Long-term care facilities must create clean and welcoming indoor environments not only for their occupants, but also for their staff members and the friends and family members of residents. A clean facility sends the message that the facility prioritizes the health and well-being of those who live and work in the building. And often, the first thing that people notice upon entering a facility or room is the flooring. Many long-term care facilities install carpet, which can become dirty and stained over time.
Properly identifying different carpet stain types is crucial, as it determines which type of chemistry will be used on the spot. Quickly implementing the right solution increases stain removal success rates and allows facilities to maintain clean carpet for years to come.
The Right Combination
The best way to ensure your carpet care processes are sound is to employ the proper machines, chemistry and tools to tackle stains and keep carpet looking clean.
- Low-moisture encapsulation carpet care machines deploy far less liquid into carpet fibers than other cleaning methods, allowing cleaned areas to dry within about 30 minutes. Use a machine with counter-rotating brushes that effectively lift the carpet pile and agitate the solution into the fibers to remove embedded soils and surface stains. Ideally, the machine will also have an integrated collection hopper for debris pick-up, landing gear that protects the brushes when the machine is turned off, a machine-mounted solution tank, and easy controls to minimize training.
- Quality carpet care chemistry helps facilities safely remove built-up dirt and stains without negatively impacting carpet appearance and color. Consider a range that includes daily spotting, interim maintenance and deep cleaning solutions to address all carpet cleaning needs. High-quality products will help cleaning staff remove soil and dirt with one cleaning and will not leave lingering residues on carpet.
- Spotting tools are essential handheld helpers that are used to quickly agitate carpet. Look for a tool with wheels and an adjustable handle that offers two bristle settings – firm for maximum agitation and soft for light agitation. Additionally, keep a smaller tool on hand that has chamfered openings to easily lift stains through mild agitation.
Stain Identification 101
There are many different carpet stain types that can plague flooring in facilities, which can make identifying a stain all the more difficult. However, the following best practices on how to identify carpet stains can help housekeeping teams quickly recognize and treat various carpet spots so that they effectively treat them with the appropriate product.
- Ask! – The simplest way to identify a carpet stain is to ask those who may have been witness to the incident. A resident may be able to confirm that they spilled pasta sauce in the dining hall or that they became sick in their room and were unable to reach the restroom. If nobody can help, there are other strategies you can employ.

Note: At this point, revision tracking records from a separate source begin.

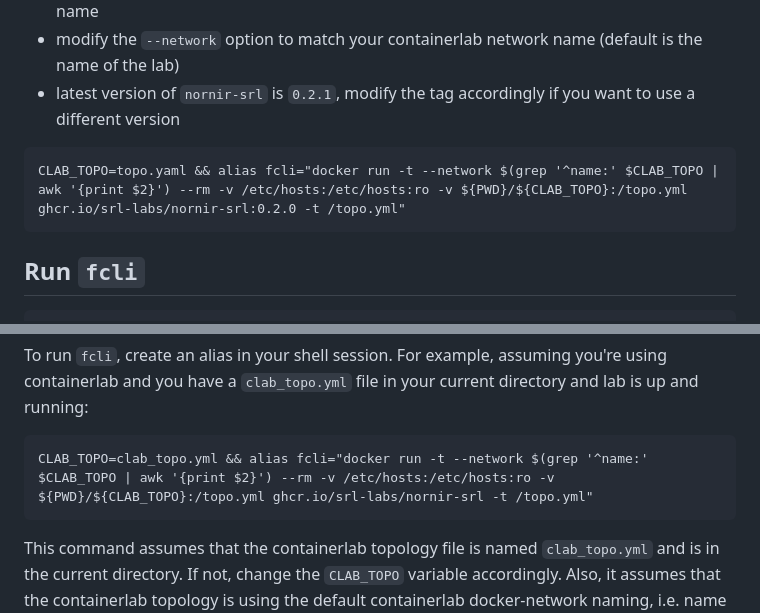
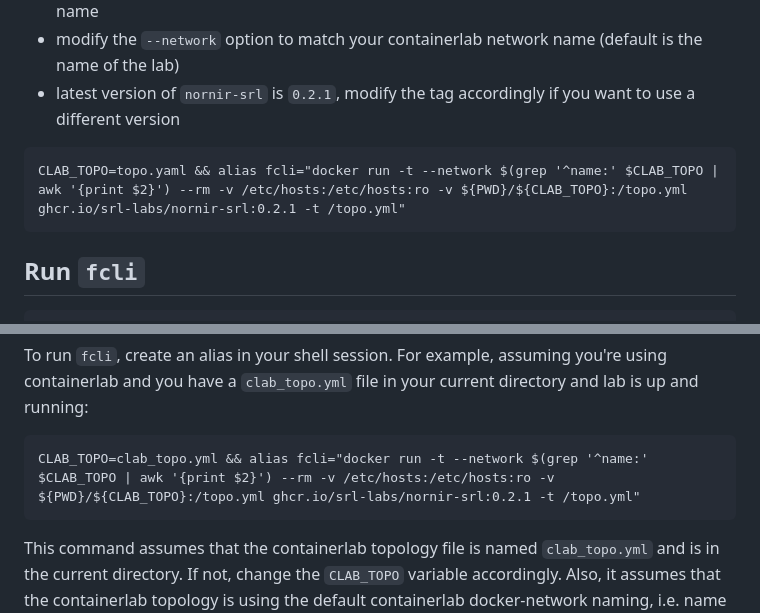
Before and after one commit to srl-labs/nornir-srl, a Markdown page: README.md, 2 parts joined by grey strips. Drawn GitHub-style.

````diff
--- a/README.md
+++ b/README.md
@@ -27,7 +27,7 @@ Following versions may focus on configuration management and command execution o
 - latest version of `nornir-srl` is `0.2.1`, modify the tag accordingly if you want to use a different version
 
 ```
-CLAB_TOPO=topo.yaml && alias fcli="docker run -t --network $(grep '^name:' $CLAB_TOPO | awk '{print $2}') --rm -v /etc/hosts:/etc/hosts:ro -v ${PWD}/${CLAB_TOPO}:/topo.yml ghcr.io/srl-labs/nornir-srl:0.2.0 -t /topo.yml"
+CLAB_TOPO=topo.yaml && alias fcli="docker run -t --network $(grep '^name:' $CLAB_TOPO | awk '{print $2}') --rm -v /etc/hosts:/etc/hosts:ro -v ${PWD}/${CLAB_TOPO}:/topo.yml ghcr.io/srl-labs/nornir-srl:0.2.1 -t /topo.yml"
 ```
 
 ## Run `fcli`
@@ -78,7 +78,7 @@ Alternatively, you can attach the `nornir-srl` container to the containerlab net
 To run `fcli`, create an alias in your shell session. For example, assuming you're using containerlab and  you have a `clab_topo.yml` file in your current directory and lab is up and running:
 
 ```
-CLAB_TOPO=clab_topo.yml && alias fcli="docker run -t --network $(grep '^name:' $CLAB_TOPO | awk '{print $2}') --rm -v /etc/hosts:/etc/hosts:ro -v ${PWD}/${CLAB_TOPO}:/topo.yml ghcr.io/srl-labs/nornir-srl -t /topo.yml"
+CLAB_TOPO=clab_topo.yml && alias fcli="docker run -t --network $(grep '^name:' $CLAB_TOPO | awk '{print $2}') --rm -v /etc/hosts:/etc/hosts:ro -v ${PWD}/${CLAB_TOPO}:/topo.yml ghcr.io/srl-labs/nornir-srl:0.2.1 -t /topo.yml"
 ```
 
 This command assumes that the containerlab topology file is named `clab_topo.yml` and is in the current directory. If not, change the `CLAB_TOPO` variable accordingly. Also, it assumes that the containerlab topology is using the default containerlab docker-network naming, i.e. name of the lab. If you have overridden the management network with `.mgmt.network` in the topology file, change the `--network` option accordingly.
````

- Assess the stain’s location – You may be able to deduce a stain’s origin just by considering where the spot is located. Food and beverage stains are likely to occur in dining areas while mud and grass stains are more prevalent near entrances and transitions from hard to soft flooring.
- Use visual cues – If you are still unsure of the stain’s composition, take a closer look at its visual characteristics. What color is it? Is it dull or shiny? Is it flat or multi-dimensional? Does it appear to be sticky? Blood stains typically appear brown in color as they dry, candle wax appears as a hardened pool and vomit usually has excess material that needs removing.
- Rely on olfactory senses – While unpleasant, sometimes smelling a stain can offer necessary clues. For example, urine and vomit stains are likely to have strong odors. Red wine has a sour smell and even many food and grease odors have their own distinct scent.
- Pair the stain to the chemistry – Now that you’ve identified the cause of the stain, you’ll want to match the stain type to the chemistry designed to remove it. Access Whittaker’s detailed chemistry poster here for step-by-step instructions to follow for a variety of stains.
Don’t Let Stains Stay
Everything from protein to coffee and tea to lipstick to food stains can occur in long-term care facilities. Quickly addressing these carpet stains can keep them from permanently setting or becoming extremely difficult to remove. With the proper carpet encapsulation machine, chemistry and tools, facilities set themselves up for stain removal success. Additionally, by adhering to the above best practices, housekeeping staff can more easily identify the type of stain with which they are dealing and use the right chemistry during the cleaning process.
Looking to conduct carpet care the Whittaker Way? Our Smart Care® TWIN and TRIO machines and CRYSTAL® Chemistry are the perfect combination for the carpet care needs of long-term care facilities.